50 Words or Less
The Tour Edge Exotics C721 provides massive MOI and high level adjustability. Reliable, consistent performance. Great shaft options for all swing speeds.
Tour Edge is one of the most interesting OEMs out there. Its stable of tour players plies its trade exclusively on the Champions Tour and the company’s marketing leans into that, heavily featuring household names like Tom Lehman, Scott McCarron, and Bernhard Langer. But it would be a mistake to peg its offerings as “seniors clubs.” Case in point, Matt Saternus has a CBX hybrid in his bag that has stubbornly refused to be dislodged [full WITB HERE]. I took a look at the C721 driver to see if it might be worthy of going in yours.
The visual aspect that stands out most about the C721 is the shape of the clubhead. It has a stretched back look that makes it clear the driver intends to deliver on its promise of “Xtreme MOI”. It appears quite large addressing the ball. By today’s standards, the face appears about average in height.
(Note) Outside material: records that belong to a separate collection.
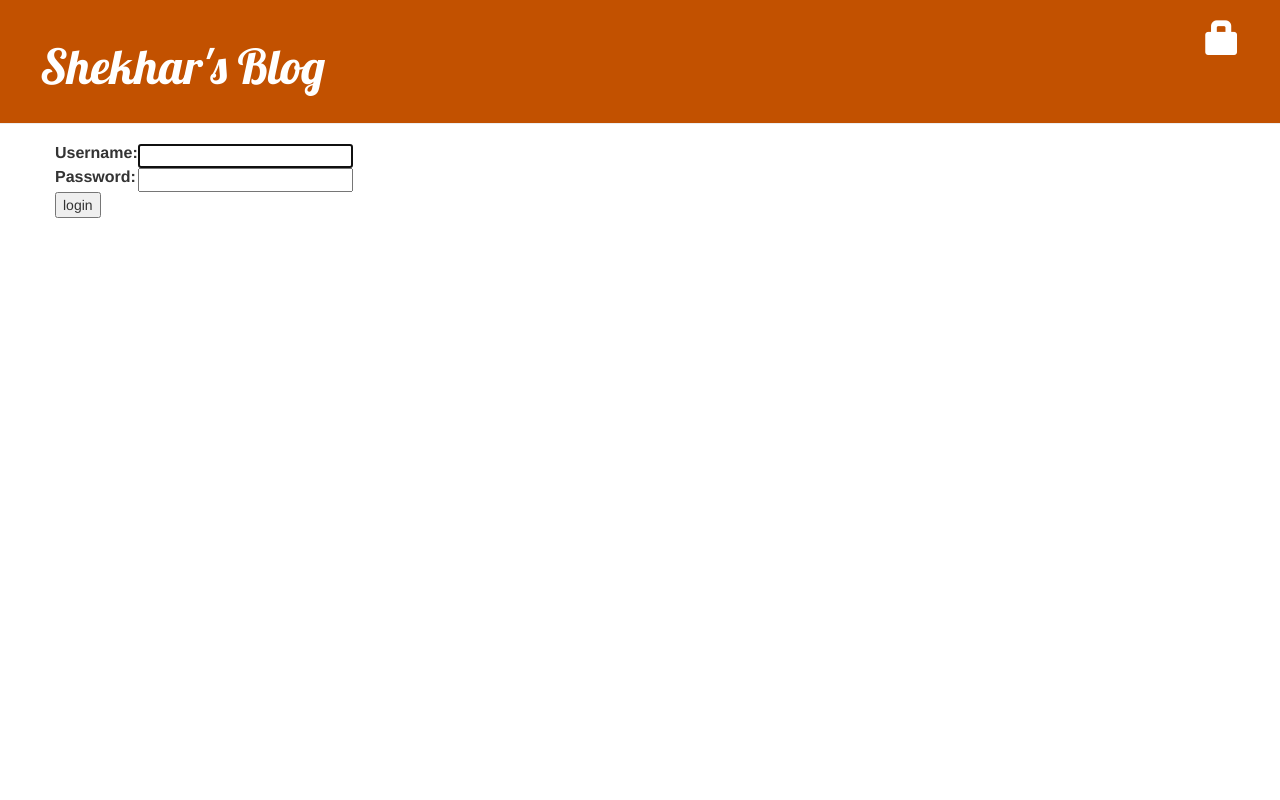
After one commit to ShekharReddy4/django-blog-example, a Django app: page /accounts/login/ in a window 1280 px wide. The commit adds this page. Run offline with Django 3.2, Linux system fonts and the light colour scheme; some libraries are stand-ins or nearby versions.

Commit message:
added login and security

```diff
--- a/blog/templates/blog/base.html
+++ b/blog/templates/blog/base.html
@@ -8,13 +8,17 @@
         <link rel="stylesheet" href="{% static 'css/blog.css' %}">
     </head>
     <body>
+        <body>
             <div class="page-header">
                 {% if user.is_authenticated %}
                     <a href="{% url 'post_new' %}" class="top-menu"><span class="glyphicon glyphicon-plus"></span></a>
+                    {% comment %} <a href="{% url 'post_draft_list' %}" class="top-menu"><span class="glyphicon glyphicon-edit"></span></a> {% endcomment %}
+                    <p class="top-menu">Hello {{ user.username }} <small>(<a href="{% url 'logout' %}">Log out</a>)</small></p>
+                {% else %}
+                    <a href="{% url 'login' %}" class="top-menu"><span class="glyphicon glyphicon-lock"></span></a>
                 {% endif %}
                 <h1><a href="/">Shekhar's Blog</a></h1>
             </div>
-
             <div class="content container">
                 <div class="row">
                     <div class="col-md-8">
@@ -23,6 +27,7 @@
                     </div>
                 </div>
             </div>
+        </body>
 
     </body>
 </html>
--- /dev/null
+++ b/blog/templates/registration/login.html
@@ -0,0 +1,24 @@
+{% extends "blog/base.html" %}
+
+{% block content %}
+    {% if form.errors %}
+        <p>Your username and password didn't match. Please try again.</p>
+    {% endif %}
+
+    <form method="post" action="{% url 'login' %}">
+    {% csrf_token %}
+        <table>
+        <tr>
+            <td>{{ form.username.label_tag }}</td>
+            <td>{{ form.username }}</td>
+        </tr>
+        <tr>
+            <td>{{ form.password.label_tag }}</td>
+            <td>{{ form.password }}</td>
+        </tr>
+        </table>
+
+        <input type="submit" value="login" />
+        <input type="hidden" name="next" value="{{ next }}" />
+    </form>
+{% endblock %}
--- a/blog/views.py
+++ b/blog/views.py
@@ -3,6 +3,7 @@ from django.utils import timezone
 from .models import Post
 from .forms import PostForm
 from django.shortcuts import redirect
+from django.contrib.auth.decorators import login_required
 
 
 def post_list(request):
@@ -17,6 +18,7 @@ def post_detail(request, pk):
     return render(request, 'blog/post_detail.html', {'post': post})
 
 
+@login_required
 def post_new(request):
     if request.method == "POST":
         form = PostForm(request.POST)
@@ -31,6 +33,7 @@ def post_new(request):
     return render(request, 'blog/post_edit.html', {'form': form})
 
 
+@login_required
 def post_edit(request, pk):
     post = get_object_or_404(Post, pk=pk)
     if request.method == "POST":
--- a/mysite/settings.py
+++ b/mysite/settings.py
@@ -121,3 +121,5 @@ USE_TZ = True
 
 STATIC_URL = '/static/'
 STATIC_ROOT = BASE_DIR / 'static'
+
+LOGIN_REDIRECT_URL = '/'
--- a/mysite/urls.py
+++ b/mysite/urls.py
@@ -16,9 +16,14 @@ Including another URLconf
 from django.contrib import admin
 from django.urls import path, include
 
+from django.contrib.auth import views
+
+
 urlpatterns = [
     # this means that every URL starting with admin/...will have this view
     path('admin/', admin.site.urls),
     # this means we are including all URLs in blog application to here
     path('', include('blog.urls')),
+    path('accounts/login/', views.LoginView.as_view(), name='login'),
+    path('accounts/logout/', views.LogoutView.as_view(next_page='/'), name='logout'),
 ]
```
Lines whose indentation alone changed are shown as unchanged.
Elongated profile aside, there’s not a lot of flash to its looks. The familiar “E” alignment aid is present and while it’s maybe not my first choice for something to line up the ball with, it works fine. The crown has two carbon fiber wings split by a titanium spine that widens at the back of the club. This is what the company is calling Ridgeback Technology.
Sound & Feel
The sound of impact is a rich and full metallic ‘bang’. There’s a sense of soft receptiveness at impact, but the ball rockets off the face.
Feedback on strike location through the hands is moderate. You need to really miss one if you’re looking for some sort of strong indicator of where exactly you hit it.
Occasionally it takes me a while to figure out, “What kind of club is this, for me?” With the C721, I produced consistent, reliable performance right away. The first word that comes to mind is straight. In the fitting bay and on the course, good swings produced low spinning drives that were rope straight. They also tended to be a little lower flying than I would prefer, and I suspect that may have been improved with a slightly more active shaft (more on that below).
The C721 also provides a world-class level of forgiveness. While this driver may be in the hands of perennial winners on tour, your ball-striking does not need to be surgically precise in order to make this club work. On below average swings, the driver helped me keep the ball on the planet and produce something I could work with for my second. Clearly, the work Tour Edge has done to move the weight back has proven helpful for me.
One of the selling points of the C721 is the impressive range of stock shafts available. Tour Edge tested numerous shafts in combination with this head to determine ideal fits for a range of swing speeds. While I ended up testing the HZRDUS RDX Smoke Black, my swing probably doesn’t have quite enough speed and getting into the Blue instead may have helped me launch it a bit higher and create a bit more spin.
The C721’s forgiveness and consistency are things that every golfer searches for. Providing up to two degrees of adjustability in three lofts, it will be easy to dial in ideal specs. Visually, it certainly has a large footprint and golfers will need to see it in person to determine if it fits their eye or not. The company’s approach to stock shafts for this club has to be applauded. Tour Edge’s website details the specs of each shaft and makes a recommendation for which is likely to provide the best fit for golfers based on their swing speed [check it out HERE].